Start of Excerpted records

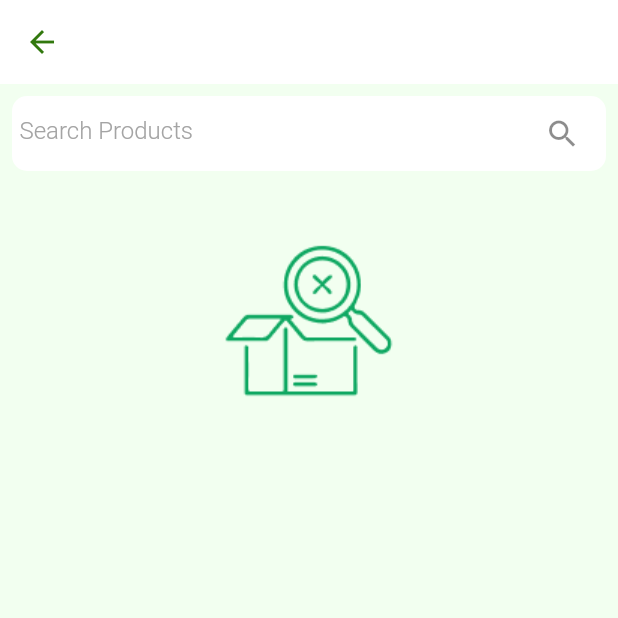
After one commit to appricotblue/Epic-Multivendor, a Flutter app: the FashionShopProductUI screen opened directly, after a tap on "Search Products", on a phone screen of 412 x 824 dp, the top half of it. The commit adds this screen. Run offline on Flutter 3.47's test engine with Material 2 defaults, Android fonts, the phone set to English and light mode, and no system bars; our stand-ins replace cached_network_image, carousel_slider, either_dart, flutter_rating_bar, flutter_svg, flutter_widget_from_html_core and 8 more; missing offline and left inert: google_maps_place_picker, order_tracker, razorpay_web; accounts and stored records are empty; network calls fail.

Commit message:
search product changes

```diff
--- a/lib/apis/api_endpoints.dart
+++ b/lib/apis/api_endpoints.dart
@@ -17,6 +17,7 @@ class ApiEndPoints {
   static String homeSearchServiceData = '${baseUrl}search/home-service-data';
   static String searchShopData = '${baseUrl}search/shop-data';
   static String searchServiceData = '${baseUrl}search/service-data';
+  static String searchProductData = '${baseUrl}search/shop-product';
   /// SERVICES
   ///
   ///
--- /dev/null
+++ b/lib/screens/common/common_shopProduct/ui/search_products.dart
@@ -0,0 +1,18 @@
+import 'package:epic_multivendor/screens/common/common_shopProduct/ui/search_products_ui.dart';
+import 'package:epic_multivendor/screens/home/home_provider.dart';
+import 'package:epic_multivendor/screens/home/ui/widget/search_shop_ui.dart';
+import 'package:flutter/cupertino.dart';
+import 'package:provider/provider.dart';
+
+// ignore: must_be_immutable
+class SearchProducts extends StatelessWidget {
+  SearchProducts({super.key,this.searchKey});
+  String? searchKey;
+
+  @override
+  Widget build(BuildContext context) {
+    return ChangeNotifierProvider(
+        create: (context) => HomeProvider(),
+         child: const SearchProductUI());
+  }
+}
--- /dev/null
+++ b/lib/screens/common/common_shopProduct/ui/search_products_ui.dart
@@ -0,0 +1,102 @@
+import 'package:epic_multivendor/apis/api_endpoints.dart';
+import 'package:epic_multivendor/helper/helper_color.dart';
+import 'package:epic_multivendor/helper/helper_images.dart';
+import 'package:epic_multivendor/helper/model/user_model.dart';
+import 'package:epic_multivendor/helper/widgets/common_list.dart';
+import 'package:epic_multivendor/helper/widgets/common_screen_product_list.dart';
+import 'package:epic_multivendor/helper/widgets/common_search_bar.dart';
+import 'package:epic_multivendor/screens/common/common_details/common_details.dart';
+import 'package:epic_multivendor/screens/home/home_provider.dart';
+import 'package:epic_multivendor/screens/shops/shop_products/shop_product.dart';
+import 'package:flutter/material.dart';
+import 'package:get/get.dart';
+import 'package:provider/provider.dart';
+
+class SearchProductUI extends StatefulWidget {
+  const SearchProductUI({super.key});
+
+  @override
+  State<SearchProductUI> createState() => _SearchProductUIState();
+}
+
+class _SearchProductUIState extends State<SearchProductUI> {
+  var userModel = Get.find<UserModel>();
+  TextEditingController controller = TextEditingController();
+
+  @override
+  Widget build(BuildContext context) {
+    HomeProvider homeProvider = context.watch<HomeProvider>();
+    return Scaffold(
+      backgroundColor: AppColors.scaffoldGreen,
+      appBar: AppBar(
+        elevation: 0,
+        backgroundColor: AppColors.white,
+        leading: IconButton(
+          onPressed: () {
+            Navigator.pop(context);
+          },
+          icon: Icon(
+            Icons.arrow_back,
+            color: AppColors.primaryGreen,
+          )
+        ),
+      ),
+      body: SingleChildScrollView(
+        child: Padding(
+          padding: const EdgeInsets.all(8.0),
+          child: Column(children: [
+            CommonSearchBar(
+              hintText: "Search Products",
+              controller: controller,
+              onPressed: () {
+                Future.microtask(() {
+                  context.read<HomeProvider>().searchProductFUNC(
+                      userId: userModel.userId,
+                      shopId: userModel.shopId,
+                      searchKey: controller.text,
+                      categoryId: userModel.shopCategoryTypeId
+                  );
+                });
+              },
+            ),
+            const SizedBox(
+              height: 20,
+            ),
+           homeProvider.searchProductModel?.products?.length == 0 ||
+            homeProvider.searchProductModel?.products?.length == null ?
+            Center(
+              child: Image.asset(AppAssetsImages.noProduct1),
+            ):
+            GridView.builder(
+              gridDelegate: const SliverGridDelegateWithFixedCrossAxisCount(
+                crossAxisCount: 2,
+                mainAxisExtent: 260.0,
+                mainAxisSpacing: 5,
+                crossAxisSpacing: 5,
+              ),
+              itemCount: homeProvider.searchProductModel?.products?.length,
+              shrinkWrap: true,
+              physics: const NeverScrollableScrollPhysics(),
+              itemBuilder: (context, i) {
+                return CommonScreenProductList(
+                  image: "${ApiEndPoints.imageBaseURL}${homeProvider.searchProductModel?.products?[i].featuredImageName}",
+                  title:homeProvider.searchProductModel?.products?[i].name ?? "",
+                  type: "kakkanad",
+                  price: homeProvider.searchProductModel?.products?[i].salePrice.toString() ?? "",
+                  strikedPrice: homeProvider.searchProductModel?.products?[i].price.toString() ?? "",
+                  onTap: (){
+                    userModel.updateWith(shopProductId: homeProvider.searchProductModel?.products?[i].id.toString());
+                    userModel.updateWith(shopProductTitle: homeProvider.searchProductModel?.products?[i].name.toString());
+                    userModel.updateWith(shopProductPrice: homeProvider.searchProductModel?.products?[i].price.toString());
+                    userModel.updateWith(shopProductImage: "${ApiEndPoints.imageBaseURL}${homeProvider.searchProductModel?.products?[i].featuredImageName}");
+                    Navigator.push(context, MaterialPageRoute(builder: (context) => const CommonProductDetails(),));
+                  },
+                );
+              },
+            ),
+          ]),
+        )
+      ),
+    );
+  }
+}
--- a/lib/screens/fashion/fashion_shop_product_ui.dart
+++ b/lib/screens/fashion/fashion_shop_product_ui.dart
@@ -5,6 +5,7 @@ import 'package:epic_multivendor/helper/helper_color.dart';
 import 'package:epic_multivendor/helper/widgets/common_search_bar.dart';
 import 'package:epic_multivendor/helper/widgets/common_view_all.dart';
 import 'package:epic_multivendor/screens/category/category_product.dart';
+import 'package:epic_multivendor/screens/common/common_shopProduct/ui/search_products.dart';
 import 'package:epic_multivendor/screens/common/common_shopProduct/ui/widget/new_collection.dart';
 import 'package:epic_multivendor/screens/common/common_shopProduct/ui/widget/popular_collection.dart';
 import 'package:epic_multivendor/screens/common/common_shopProduct/ui/widget/product_for_you.dart';
@@ -30,7 +31,7 @@ class FashionShopProductUI extends StatefulWidget {
 
 class _CommonShopProductUIState extends State<FashionShopProductUI> {
   var userModel = Get.find<UserModel>();
-
+  TextEditingController controller = TextEditingController();
 
   @override
   Widget build(BuildContext context) {
@@ -113,8 +114,39 @@ class _CommonShopProductUIState extends State<FashionShopProductUI> {
           padding: const EdgeInsets.all(8.0),
           child: Column(
             children: [
-              CommonSearchBar(
-                hintText: "Search Products",
+              // CommonSearchBar(
+              //   hintText: "Search Products",
+              // ),
+
+              InkWell(
+                onTap: (){
+                  Navigator.push(context,MaterialPageRoute(builder: (context) => SearchProducts()));
+                },
+                child: Container(
+                  height: 50,
+                  width: MediaQuery.of(context).size.width,
+                  padding: const EdgeInsets.symmetric(horizontal: 5, vertical: 5),
+                  decoration: BoxDecoration(
+                    color: AppColors.white, borderRadius: BorderRadius.circular(10)),
+                  child: Center(
+                    child: TextField(
+                      enabled: false,
+                      controller: controller,
+                      decoration: InputDecoration(
+                      hintText: "Search Products",
+                      border: InputBorder.none,
+                      hintStyle: Theme.of(context).textTheme.bodyText1?.copyWith(
+                            fontSize: 16,
+                            fontWeight: FontWeight.w300,
+                            height: 1.445,
+                            color: const Color(0xffa4a4a4),
+                          ),
+                        suffixIcon: IconButton(
+                            onPressed: (){}, icon: const Icon(Icons.search)),
+                        focusedBorder: InputBorder.none,
+                        enabledBorder: InputBorder.none),
+                  ),
+                )),
               ),
               const SizedBox(
                 height: 10,
--- /dev/null
+++ b/lib/screens/home/model/search_product_model.dart
@@ -0,0 +1,154 @@
+class SearchProductModel {
+  bool? success;
+  String? errorMsg;
+  List<Products>? products;
+
+  SearchProductModel({this.success, this.errorMsg, this.products});
+
+  SearchProductModel.fromJson(Map<String, dynamic> json) {
+    success = json['success'];
+    errorMsg = json['errorMsg'];
+    if (json['products'] != null) {
+      products = <Products>[];
+      json['products'].forEach((v) {
+        products!.add(new Products.fromJson(v));
+      });
+    }
+  }
+
+  Map<String, dynamic> toJson() {
+    final Map<String, dynamic> data = new Map<String, dynamic>();
+    data['success'] = this.success;
+    data['errorMsg'] = this.errorMsg;
+    if (this.products != null) {
+      data['products'] = this.products!.map((v) => v.toJson()).toList();
+    }
+    return data;
+  }
+}
+
+class Products {
+  int? id;
+  String? name;
+  String? description;
+  int? price;
+  int? salePrice;
+  String? unit;
+  int? stock;
+  int? category;
+  int? subCategory;
+  String? status;
+  String? featured;
+  String? isNew;
+  String? featuredImageName;
+  int? walletAmount;
+  Null? discount;
+  bool? isWishlist;
+  bool? isCart;
+  List<Attributes>? attributes;
+  int? quantity;
+  String? createdAt;
+  String? updatedAt;
+
+  Products(
+      {this.id,
+      this.name,
+      this.description,
+      this.price,
+      this.salePrice,
+      this.unit,
+      this.stock,
+      this.category,
+      this.subCategory,
+      this.status,
+      this.featured,
+      this.isNew,
+      this.featuredImageName,
+      this.walletAmount,
+      this.discount,
+      this.isWishlist,
+      this.isCart,
+      this.attributes,
+      this.quantity,
+      this.createdAt,
+      this.updatedAt});
+
+  Products.fromJson(Map<String, dynamic> json) {
+    id = json['id'];
+    name = json['name'];
+    description = json['description'];
+    price = json['price'];
+    salePrice = json['sale_price'];
+    unit = json['unit'];
+    stock = json['stock'];
+    category = json['category'];
+    subCategory = json['sub_category'];
+    status = json['status'];
+    featured = json['featured'];
+    isNew = json['is_new'];
+    featuredImageName = json['featured_image_name'];
+    walletAmount = json['wallet_amount'];
+    discount = json['discount'];
+    isWishlist = json['is_wishlist'];
+    isCart = json['is_cart'];
+    if (json['attributes'] != null) {
+      attributes = <Attributes>[];
+      json['attributes'].forEach((v) {
+        attributes!.add(new Attributes.fromJson(v));
+      });
+    }
+    quantity = json['quantity'];
+    createdAt = json['created_at'];
+    updatedAt = json['updated_at'];
+  }
+
+  Map<String, dynamic> toJson() {
+    final Map<String, dynamic> data = new Map<String, dynamic>();
+    data['id'] = this.id;
+    data['name'] = this.name;
+    data['description'] = this.description;
+    data['price'] = this.price;
+    data['sale_price'] = this.salePrice;
+    data['unit'] = this.unit;
+    data['stock'] = this.stock;
+    data['category'] = this.category;
+    data['sub_category'] = this.subCategory;
+    data['status'] = this.status;
+    data['featured'] = this.featured;
+    data['is_new'] = this.isNew;
+    data['featured_image_name'] = this.featuredImageName;
+    data['wallet_amount'] = this.walletAmount;
+    data['discount'] = this.discount;
+    data['is_wishlist'] = this.isWishlist;
+    data['is_cart'] = this.isCart;
+    if (this.attributes != null) {
+      data['attributes'] = this.attributes!.map((v) => v.toJson()).toList();
+    }
+    data['quantity'] = this.quantity;
+    data['created_at'] = this.createdAt;
+    data['updated_at'] = this.updatedAt;
+    return data;
+  }
+}
+
+class Attributes {
+  int? id;
+  String? name;
+  int? value;
+
+  Attributes({this.id, this.name, this.value});
+
+  Attributes.fromJson(Map<String, dynamic> json) {
+    id = json['id'];
+    name = json['name'];
+    value = json['value'];
+  }
+
+  Map<String, dynamic> toJson() {
+    final Map<String, dynamic> data = new Map<String, dynamic>();
+    data['id'] = this.id;
+    data['name'] = this.name;
+    data['value'] = this.value;
+    return data;
+  }
+}
```
Also changed, not shown: lib/screens/common/common_shopProduct/ui/common_shopProduct_ui.dart (+34 -3 lines), lib/screens/home/home_provider.dart (+22 -0 lines).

End of Excerpted records

## Task:
Out of the records above, pick each line that contains the string "const".

## Solution to the problem:
+         child: const SearchProductUI());
+  const SearchProductUI({super.key});
+          padding: const EdgeInsets.all(8.0),
+            const SizedBox(
+              gridDelegate: const SliverGridDelegateWithFixedCrossAxisCount(
+              physics: const NeverScrollableScrollPhysics(),
+                    Navigator.push(context, MaterialPageRoute(builder: (context) => const CommonProductDetails(),));
           padding: const EdgeInsets.all(8.0),
+                  padding: const EdgeInsets.symmetric(horizontal: 5, vertical: 5),
+                            color: const Color(0xffa4a4a4),
+                            onPressed: (){}, icon: const Icon(Icons.search)),
               const SizedBox(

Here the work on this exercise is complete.